◆ **INSTRUCTIONS TO FOLLOW**: Your answer must consist of every line from the data below that includes the word "Role".

Version difference data
◇ ◇ ◇ ◇ ◇ ◇ ◇

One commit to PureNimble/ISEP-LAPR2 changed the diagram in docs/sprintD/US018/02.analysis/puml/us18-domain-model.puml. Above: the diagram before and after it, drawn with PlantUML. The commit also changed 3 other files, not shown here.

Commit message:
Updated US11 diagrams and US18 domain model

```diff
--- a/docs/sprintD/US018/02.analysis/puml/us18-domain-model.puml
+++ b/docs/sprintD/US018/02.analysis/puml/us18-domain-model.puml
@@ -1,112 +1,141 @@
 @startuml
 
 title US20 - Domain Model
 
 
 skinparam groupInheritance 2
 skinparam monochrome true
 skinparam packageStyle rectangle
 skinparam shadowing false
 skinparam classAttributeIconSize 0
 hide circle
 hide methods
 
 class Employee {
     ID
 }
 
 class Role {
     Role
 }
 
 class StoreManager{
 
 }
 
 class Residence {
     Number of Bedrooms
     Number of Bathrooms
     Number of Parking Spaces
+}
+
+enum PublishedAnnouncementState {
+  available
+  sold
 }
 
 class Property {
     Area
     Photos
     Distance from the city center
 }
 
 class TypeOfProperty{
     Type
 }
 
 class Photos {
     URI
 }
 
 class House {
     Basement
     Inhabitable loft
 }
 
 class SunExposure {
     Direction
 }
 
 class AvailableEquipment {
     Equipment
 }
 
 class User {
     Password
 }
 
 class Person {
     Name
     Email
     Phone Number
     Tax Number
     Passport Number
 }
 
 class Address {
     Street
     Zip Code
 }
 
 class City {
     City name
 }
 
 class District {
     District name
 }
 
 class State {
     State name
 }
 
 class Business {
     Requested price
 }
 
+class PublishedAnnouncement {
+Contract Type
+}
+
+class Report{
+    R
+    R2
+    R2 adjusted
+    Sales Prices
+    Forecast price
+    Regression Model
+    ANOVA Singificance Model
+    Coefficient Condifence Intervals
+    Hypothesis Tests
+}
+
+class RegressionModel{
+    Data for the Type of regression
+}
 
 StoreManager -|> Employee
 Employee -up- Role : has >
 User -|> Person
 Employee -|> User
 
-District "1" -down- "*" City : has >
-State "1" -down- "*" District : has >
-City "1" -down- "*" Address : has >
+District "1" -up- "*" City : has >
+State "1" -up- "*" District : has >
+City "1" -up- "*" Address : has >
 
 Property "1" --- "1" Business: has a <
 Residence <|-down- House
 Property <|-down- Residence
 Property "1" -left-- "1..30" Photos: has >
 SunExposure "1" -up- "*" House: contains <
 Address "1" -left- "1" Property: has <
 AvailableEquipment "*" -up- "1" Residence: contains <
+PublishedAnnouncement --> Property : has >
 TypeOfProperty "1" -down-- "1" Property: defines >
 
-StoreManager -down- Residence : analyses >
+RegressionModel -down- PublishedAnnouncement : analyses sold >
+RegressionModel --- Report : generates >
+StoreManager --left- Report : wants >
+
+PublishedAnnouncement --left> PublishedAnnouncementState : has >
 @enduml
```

◇ ◇ ◇ ◇ ◇ ◇ ◇

◆ **WRITTEN SOLUTION**:
 class Role {
     Role
 Employee -up- Role : has >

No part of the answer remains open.